→ ABOUT THIS TASK:
Work out how many lines in the data that follows contain "pictures". Write nothing but the number.

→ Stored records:
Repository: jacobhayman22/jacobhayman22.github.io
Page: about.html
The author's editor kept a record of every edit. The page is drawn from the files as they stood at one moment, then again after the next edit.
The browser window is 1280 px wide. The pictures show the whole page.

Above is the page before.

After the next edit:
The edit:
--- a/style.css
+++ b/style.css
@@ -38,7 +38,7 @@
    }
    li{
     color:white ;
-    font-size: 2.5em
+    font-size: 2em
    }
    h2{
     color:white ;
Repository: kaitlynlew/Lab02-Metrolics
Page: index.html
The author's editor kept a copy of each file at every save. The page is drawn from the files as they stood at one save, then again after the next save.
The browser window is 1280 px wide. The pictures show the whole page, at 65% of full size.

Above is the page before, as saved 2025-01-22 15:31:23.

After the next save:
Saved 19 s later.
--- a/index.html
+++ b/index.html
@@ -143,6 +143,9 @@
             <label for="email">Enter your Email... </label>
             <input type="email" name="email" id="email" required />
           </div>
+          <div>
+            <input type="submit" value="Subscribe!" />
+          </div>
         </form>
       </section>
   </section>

→ RESPONSE TO THE EXERCISE:
2